Work request:
When a line in the records includes the string "margin", it goes into the tally; report that tally alone.

[Web interface edit records]
-- Opening Marker --

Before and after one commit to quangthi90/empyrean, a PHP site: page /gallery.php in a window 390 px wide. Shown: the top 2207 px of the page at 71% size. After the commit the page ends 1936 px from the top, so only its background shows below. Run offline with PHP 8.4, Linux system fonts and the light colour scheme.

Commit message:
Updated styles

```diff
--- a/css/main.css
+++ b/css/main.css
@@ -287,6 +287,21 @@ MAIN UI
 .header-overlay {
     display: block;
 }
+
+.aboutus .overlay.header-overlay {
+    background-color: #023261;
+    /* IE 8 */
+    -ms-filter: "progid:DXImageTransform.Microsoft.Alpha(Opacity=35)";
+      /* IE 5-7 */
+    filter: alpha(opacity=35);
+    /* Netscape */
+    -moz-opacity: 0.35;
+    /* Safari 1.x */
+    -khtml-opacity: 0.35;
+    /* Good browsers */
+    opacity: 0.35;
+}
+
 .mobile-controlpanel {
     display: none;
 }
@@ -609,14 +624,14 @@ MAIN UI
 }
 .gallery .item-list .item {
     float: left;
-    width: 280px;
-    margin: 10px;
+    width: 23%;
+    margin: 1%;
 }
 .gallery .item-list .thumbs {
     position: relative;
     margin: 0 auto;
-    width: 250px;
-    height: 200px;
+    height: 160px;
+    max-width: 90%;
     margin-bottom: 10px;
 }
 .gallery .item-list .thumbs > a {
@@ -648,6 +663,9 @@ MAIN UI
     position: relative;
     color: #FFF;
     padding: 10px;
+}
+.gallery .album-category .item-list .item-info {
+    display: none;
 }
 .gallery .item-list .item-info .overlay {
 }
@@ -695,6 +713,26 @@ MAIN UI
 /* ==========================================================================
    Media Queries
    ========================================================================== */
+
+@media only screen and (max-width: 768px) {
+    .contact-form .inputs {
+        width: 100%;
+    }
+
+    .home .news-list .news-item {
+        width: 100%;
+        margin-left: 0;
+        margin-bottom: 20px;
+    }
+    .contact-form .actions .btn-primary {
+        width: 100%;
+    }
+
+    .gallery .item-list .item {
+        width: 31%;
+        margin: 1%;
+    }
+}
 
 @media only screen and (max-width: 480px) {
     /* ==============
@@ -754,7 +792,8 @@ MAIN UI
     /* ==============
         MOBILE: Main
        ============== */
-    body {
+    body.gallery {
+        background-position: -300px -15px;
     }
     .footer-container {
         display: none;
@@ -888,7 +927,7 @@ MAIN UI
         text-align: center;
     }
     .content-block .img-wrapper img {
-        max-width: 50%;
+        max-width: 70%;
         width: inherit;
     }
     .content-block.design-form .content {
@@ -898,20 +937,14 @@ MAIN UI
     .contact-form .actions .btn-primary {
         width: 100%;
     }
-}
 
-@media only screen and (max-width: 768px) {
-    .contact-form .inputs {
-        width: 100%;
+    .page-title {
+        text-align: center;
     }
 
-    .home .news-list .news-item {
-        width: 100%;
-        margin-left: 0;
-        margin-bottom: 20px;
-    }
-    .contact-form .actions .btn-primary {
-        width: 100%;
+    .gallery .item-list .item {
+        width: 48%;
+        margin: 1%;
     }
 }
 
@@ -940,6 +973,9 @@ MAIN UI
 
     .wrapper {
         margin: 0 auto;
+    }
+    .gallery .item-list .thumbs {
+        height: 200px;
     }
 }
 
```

-- Closing Marker --
-- Opening Marker --

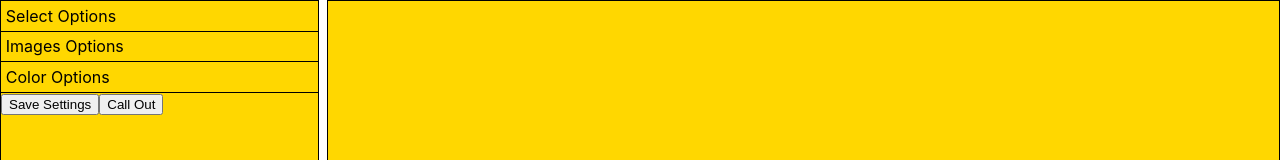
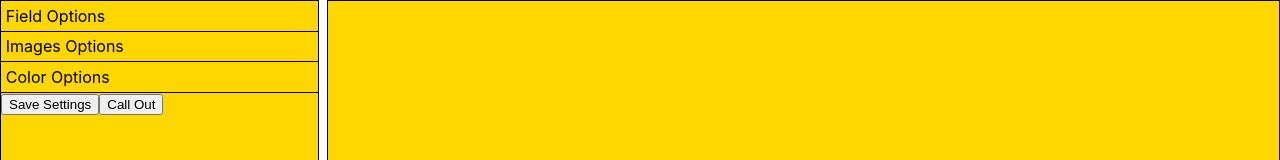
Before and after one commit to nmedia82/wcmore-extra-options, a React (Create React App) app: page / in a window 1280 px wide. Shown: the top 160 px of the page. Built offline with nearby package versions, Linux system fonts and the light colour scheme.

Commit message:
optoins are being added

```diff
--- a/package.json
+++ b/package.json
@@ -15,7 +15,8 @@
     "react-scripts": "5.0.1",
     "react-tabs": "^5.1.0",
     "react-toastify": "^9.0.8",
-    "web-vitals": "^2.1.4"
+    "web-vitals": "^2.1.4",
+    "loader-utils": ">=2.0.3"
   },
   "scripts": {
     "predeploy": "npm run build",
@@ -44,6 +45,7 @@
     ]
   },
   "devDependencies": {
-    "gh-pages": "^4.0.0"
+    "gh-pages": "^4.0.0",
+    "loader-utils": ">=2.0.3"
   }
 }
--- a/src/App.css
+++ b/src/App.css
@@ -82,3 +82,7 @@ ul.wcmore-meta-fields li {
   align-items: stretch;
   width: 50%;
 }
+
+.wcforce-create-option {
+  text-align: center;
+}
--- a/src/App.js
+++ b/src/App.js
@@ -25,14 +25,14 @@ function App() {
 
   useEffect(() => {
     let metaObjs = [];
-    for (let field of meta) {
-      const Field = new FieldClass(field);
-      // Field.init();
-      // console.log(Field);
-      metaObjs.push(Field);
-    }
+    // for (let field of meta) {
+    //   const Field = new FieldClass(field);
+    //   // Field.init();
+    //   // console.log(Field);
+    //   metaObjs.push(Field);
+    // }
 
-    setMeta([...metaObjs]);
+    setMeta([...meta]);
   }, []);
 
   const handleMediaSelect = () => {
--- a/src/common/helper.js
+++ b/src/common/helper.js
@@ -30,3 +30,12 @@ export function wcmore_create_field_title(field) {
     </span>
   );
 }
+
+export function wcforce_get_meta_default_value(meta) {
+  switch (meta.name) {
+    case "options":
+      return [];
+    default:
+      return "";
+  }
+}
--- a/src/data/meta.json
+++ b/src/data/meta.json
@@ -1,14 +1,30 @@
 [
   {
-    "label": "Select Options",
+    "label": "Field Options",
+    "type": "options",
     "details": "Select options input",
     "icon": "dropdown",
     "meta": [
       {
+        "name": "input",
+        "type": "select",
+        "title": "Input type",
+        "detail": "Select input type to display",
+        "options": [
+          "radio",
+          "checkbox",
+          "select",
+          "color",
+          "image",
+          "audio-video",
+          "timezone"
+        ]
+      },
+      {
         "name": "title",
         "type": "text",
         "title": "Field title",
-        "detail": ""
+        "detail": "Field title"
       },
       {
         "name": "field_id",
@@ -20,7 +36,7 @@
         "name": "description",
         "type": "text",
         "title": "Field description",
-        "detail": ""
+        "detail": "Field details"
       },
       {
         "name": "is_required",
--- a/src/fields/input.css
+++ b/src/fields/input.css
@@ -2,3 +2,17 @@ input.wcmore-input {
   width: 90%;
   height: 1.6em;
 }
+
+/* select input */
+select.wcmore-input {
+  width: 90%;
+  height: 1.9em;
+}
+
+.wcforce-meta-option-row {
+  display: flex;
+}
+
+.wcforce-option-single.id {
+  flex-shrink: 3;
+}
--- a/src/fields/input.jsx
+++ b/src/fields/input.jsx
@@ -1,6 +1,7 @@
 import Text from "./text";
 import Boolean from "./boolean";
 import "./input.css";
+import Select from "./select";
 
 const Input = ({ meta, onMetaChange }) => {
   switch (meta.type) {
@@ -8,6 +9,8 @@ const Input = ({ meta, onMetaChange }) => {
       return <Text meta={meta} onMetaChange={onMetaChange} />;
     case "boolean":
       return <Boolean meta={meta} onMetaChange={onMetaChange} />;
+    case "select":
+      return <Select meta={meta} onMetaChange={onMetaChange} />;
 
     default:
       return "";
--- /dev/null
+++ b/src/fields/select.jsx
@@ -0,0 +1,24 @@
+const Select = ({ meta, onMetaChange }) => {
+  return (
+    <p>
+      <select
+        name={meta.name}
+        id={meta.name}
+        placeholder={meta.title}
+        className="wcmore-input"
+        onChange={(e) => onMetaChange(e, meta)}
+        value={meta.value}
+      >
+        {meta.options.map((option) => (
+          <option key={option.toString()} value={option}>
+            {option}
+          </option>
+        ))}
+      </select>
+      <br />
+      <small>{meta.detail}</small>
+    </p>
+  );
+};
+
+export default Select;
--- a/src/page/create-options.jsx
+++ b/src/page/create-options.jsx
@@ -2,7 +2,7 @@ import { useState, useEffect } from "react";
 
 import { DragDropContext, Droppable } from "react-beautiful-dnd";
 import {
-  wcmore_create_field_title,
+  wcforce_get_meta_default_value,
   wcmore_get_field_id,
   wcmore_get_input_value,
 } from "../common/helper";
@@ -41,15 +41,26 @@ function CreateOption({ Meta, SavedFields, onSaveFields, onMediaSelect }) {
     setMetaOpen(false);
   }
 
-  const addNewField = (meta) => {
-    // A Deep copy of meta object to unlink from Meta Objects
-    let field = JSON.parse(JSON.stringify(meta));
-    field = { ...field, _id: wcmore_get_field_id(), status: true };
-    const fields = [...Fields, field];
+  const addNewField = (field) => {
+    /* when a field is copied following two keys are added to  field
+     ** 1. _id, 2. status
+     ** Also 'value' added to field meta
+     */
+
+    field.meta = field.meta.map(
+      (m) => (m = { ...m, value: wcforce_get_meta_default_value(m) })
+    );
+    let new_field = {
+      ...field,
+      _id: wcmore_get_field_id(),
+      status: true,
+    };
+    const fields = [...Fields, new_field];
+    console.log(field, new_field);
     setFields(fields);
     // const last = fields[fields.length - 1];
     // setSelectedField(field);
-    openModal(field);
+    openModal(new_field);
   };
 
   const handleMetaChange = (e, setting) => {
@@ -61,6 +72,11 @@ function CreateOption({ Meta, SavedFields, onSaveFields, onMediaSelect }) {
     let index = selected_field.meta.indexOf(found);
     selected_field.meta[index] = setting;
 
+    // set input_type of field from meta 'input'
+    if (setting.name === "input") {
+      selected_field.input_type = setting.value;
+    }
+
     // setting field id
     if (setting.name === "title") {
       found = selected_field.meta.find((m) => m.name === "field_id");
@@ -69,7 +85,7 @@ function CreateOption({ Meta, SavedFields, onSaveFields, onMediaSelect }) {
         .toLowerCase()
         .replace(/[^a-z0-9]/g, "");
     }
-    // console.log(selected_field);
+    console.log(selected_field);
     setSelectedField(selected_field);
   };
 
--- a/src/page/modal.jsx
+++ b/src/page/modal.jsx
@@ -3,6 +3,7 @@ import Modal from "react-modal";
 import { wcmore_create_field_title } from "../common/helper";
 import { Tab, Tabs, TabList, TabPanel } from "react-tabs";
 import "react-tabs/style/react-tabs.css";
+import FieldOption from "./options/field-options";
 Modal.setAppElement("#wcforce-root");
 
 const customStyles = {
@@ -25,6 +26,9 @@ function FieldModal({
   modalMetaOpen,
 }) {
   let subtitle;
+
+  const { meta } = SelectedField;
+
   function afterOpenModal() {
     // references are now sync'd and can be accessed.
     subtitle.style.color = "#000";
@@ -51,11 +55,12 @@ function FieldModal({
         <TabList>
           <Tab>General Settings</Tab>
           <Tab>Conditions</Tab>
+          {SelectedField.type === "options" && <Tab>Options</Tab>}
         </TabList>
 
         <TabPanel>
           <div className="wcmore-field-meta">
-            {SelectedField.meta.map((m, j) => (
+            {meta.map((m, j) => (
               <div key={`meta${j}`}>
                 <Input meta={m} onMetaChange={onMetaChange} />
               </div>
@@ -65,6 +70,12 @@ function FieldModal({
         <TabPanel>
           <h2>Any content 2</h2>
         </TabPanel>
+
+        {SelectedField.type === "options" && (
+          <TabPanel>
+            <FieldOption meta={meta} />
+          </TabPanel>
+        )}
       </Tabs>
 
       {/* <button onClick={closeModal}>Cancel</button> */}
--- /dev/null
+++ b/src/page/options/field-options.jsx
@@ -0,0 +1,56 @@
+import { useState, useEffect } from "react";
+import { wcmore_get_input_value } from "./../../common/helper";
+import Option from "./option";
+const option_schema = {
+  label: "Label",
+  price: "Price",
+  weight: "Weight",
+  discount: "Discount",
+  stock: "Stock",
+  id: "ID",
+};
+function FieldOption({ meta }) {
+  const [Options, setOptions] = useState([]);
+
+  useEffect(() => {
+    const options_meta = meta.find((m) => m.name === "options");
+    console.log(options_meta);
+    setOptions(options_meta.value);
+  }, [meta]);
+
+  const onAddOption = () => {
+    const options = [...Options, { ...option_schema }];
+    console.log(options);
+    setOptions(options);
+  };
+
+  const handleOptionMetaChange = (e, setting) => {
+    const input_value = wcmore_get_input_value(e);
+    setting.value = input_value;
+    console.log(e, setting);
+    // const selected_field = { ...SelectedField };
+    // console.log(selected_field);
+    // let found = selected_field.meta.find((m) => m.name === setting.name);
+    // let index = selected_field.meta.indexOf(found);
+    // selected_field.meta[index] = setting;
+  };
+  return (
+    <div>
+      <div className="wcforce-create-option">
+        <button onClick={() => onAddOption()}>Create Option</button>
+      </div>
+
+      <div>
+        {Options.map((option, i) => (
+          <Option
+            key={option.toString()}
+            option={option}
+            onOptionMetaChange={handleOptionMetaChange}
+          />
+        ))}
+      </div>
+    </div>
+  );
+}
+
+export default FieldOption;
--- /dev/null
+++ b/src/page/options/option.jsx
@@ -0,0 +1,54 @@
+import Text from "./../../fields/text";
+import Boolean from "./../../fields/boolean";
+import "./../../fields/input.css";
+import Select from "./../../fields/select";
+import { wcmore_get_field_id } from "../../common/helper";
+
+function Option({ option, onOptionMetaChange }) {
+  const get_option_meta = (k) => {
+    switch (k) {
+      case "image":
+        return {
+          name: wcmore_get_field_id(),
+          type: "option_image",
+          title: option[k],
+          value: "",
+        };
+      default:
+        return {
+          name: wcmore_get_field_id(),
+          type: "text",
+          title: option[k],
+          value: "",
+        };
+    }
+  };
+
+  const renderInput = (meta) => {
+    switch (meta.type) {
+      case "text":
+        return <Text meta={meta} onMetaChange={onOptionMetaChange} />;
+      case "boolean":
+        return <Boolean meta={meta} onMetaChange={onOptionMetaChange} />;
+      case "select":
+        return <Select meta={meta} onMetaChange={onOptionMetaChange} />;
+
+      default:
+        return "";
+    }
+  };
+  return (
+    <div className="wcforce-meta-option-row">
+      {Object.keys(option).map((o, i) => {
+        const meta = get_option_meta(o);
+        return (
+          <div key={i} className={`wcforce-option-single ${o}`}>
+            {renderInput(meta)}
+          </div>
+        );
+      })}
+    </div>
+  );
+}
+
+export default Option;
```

-- Closing Marker --

Solution to this exercise:
11